If you watch any sporting event, live or on television, you will see the team members talking with each other. Not all of that talk is helpful (yelling and complaining does nobody any good), but the best teams communicate well and often. The same is true in business. Here are three ways you can use good communication to develop your own winning team.
1) Get information and feedback
Say you’re a small business owner. One of your jobs is to come up with the plans for other people to put into practice. If you talk with your team about the plan, instead of just issuing orders, you can receive valuable feedback, new ideas, and important information. And you’ll gain more respect because you respect your team enough to listen to them. Like a quarterback calling plays—maybe the wide receiver sees something the quarterback didn’t and suggests a change that saves the game.
It’s still up to you to make the final decision, but everyone on the team has a brain and if you can lead in such a way as to bring all those brains to bear, you’ll be a much smarter, much more effective group.
2) Get everyone on the same page
Let’s say the ultimate goal of a particular sports team is to win the division no matter what. That might mean that this year the younger players don’t get much of a chance to play. They’re still valuable team members, helping out in practice and standing by to jump in in case one of the veterans is injured, but this isn’t their year for glory. That’s ok if the coach tells them why.
As an owner or manager, you’ll usually find people willing to take one for the team, but only if they feel included in the group and only if they understand and believe in the ultimate goal. That won’t happen without good communication. You also need everyone to understand the big picture so that they really know when to push, how hard, and in what direction. Everyone has to understand their role. If those younger players think the coach just doesn’t like them, they won’t know to be ready in case a star player goes down. Again, good communication is the key.
3) Talking to your team builds relationships
One thing you always hear about championship winning teams is that they have a close locker room. These teams communicate with each other. Talking builds camaraderie and trust and you see the results on the field. The same goes for business. If you are a sales rep and you don’t trust your support associate, you will not reach your highest potential. If you don’t like your supervisor, you’ll find it hard to stay motivated. If you are a business owner and don’t understand or trust the people working for you, you won’t be able to supervise them well.
Simply put, great teams are built, not found, and part of building a great team is to talk to each other.
As mentioned before, not all talking is productive.

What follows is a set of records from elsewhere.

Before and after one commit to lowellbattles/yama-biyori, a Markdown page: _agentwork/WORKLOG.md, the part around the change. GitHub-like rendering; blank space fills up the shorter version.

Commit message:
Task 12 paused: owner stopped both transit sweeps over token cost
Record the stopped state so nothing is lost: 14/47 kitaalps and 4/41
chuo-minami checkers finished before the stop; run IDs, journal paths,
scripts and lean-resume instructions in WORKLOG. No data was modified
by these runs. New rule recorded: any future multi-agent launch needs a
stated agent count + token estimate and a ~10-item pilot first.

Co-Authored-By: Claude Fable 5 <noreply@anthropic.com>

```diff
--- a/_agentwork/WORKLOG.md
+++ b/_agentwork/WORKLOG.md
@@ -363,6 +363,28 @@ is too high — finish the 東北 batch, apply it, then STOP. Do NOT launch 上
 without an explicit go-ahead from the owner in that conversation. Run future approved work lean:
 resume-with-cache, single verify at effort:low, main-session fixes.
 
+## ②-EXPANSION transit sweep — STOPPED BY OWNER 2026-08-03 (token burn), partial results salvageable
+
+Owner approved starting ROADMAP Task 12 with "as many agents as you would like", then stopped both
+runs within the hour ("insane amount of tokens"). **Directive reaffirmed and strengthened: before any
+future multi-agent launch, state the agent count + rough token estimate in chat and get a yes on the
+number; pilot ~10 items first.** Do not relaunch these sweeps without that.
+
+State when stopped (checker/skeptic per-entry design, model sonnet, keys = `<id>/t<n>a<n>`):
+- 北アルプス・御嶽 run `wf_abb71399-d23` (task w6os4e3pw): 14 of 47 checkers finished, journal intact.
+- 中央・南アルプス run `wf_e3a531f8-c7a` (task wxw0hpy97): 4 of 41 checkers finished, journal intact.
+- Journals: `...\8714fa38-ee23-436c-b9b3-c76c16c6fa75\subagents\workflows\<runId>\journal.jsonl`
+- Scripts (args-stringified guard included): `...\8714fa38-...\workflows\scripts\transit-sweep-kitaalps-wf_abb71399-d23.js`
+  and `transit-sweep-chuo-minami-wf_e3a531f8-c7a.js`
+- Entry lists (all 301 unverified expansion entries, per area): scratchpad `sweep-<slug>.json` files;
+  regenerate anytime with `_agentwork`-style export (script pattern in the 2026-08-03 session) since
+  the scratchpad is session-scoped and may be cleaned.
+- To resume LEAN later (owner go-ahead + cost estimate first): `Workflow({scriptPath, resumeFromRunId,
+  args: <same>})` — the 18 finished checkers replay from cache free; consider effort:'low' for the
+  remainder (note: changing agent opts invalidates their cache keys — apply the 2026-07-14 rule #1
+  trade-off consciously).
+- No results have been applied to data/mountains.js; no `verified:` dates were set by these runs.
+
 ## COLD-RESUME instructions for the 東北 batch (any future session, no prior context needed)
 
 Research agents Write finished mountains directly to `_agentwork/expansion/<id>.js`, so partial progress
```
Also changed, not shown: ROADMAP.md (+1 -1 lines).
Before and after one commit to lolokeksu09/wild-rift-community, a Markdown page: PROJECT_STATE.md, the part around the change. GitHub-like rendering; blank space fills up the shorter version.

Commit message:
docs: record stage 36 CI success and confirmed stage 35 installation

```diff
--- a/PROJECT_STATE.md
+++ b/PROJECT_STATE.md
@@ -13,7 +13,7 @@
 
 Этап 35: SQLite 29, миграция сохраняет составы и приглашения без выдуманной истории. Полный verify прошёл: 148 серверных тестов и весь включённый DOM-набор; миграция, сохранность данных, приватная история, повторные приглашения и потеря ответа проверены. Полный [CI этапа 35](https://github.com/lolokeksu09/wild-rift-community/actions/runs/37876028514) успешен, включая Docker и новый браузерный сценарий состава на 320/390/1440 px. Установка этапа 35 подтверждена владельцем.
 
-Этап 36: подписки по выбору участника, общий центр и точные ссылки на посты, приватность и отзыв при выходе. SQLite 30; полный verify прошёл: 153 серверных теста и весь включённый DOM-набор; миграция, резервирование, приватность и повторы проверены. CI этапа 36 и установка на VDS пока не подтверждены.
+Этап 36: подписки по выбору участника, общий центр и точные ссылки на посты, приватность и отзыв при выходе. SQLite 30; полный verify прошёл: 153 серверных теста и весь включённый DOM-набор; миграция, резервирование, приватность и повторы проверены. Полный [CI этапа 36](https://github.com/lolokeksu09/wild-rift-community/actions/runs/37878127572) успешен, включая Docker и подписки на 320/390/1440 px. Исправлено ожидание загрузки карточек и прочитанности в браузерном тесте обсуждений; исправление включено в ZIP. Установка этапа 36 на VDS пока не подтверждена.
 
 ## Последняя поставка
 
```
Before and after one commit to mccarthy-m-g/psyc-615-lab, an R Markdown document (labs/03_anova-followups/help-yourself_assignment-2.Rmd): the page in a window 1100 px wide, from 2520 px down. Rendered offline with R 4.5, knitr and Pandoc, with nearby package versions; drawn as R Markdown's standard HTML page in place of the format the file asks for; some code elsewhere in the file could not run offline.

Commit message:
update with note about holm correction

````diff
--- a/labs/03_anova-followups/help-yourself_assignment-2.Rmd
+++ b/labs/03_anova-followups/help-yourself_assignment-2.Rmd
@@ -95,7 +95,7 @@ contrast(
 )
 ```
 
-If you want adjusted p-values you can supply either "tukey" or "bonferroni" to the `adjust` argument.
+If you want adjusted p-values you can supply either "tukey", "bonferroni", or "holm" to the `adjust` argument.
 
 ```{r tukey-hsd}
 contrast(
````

Raise concerns as needed, but don’t complain just to complain. Don’t just talk to fill the silence or because you like the sound of your own voice. Listen at least as much as you speak and make sure to speak with a purpose. That being said, be genuine and relaxed in conversation. If you talk only because it is part of some intellectual strategy, your teammates are likely to be put off. The key is to find some genuine caring and interest for your teammates inside yourself–a real desire to communicate. You have to understand why talking to your team really is truly critical to your success.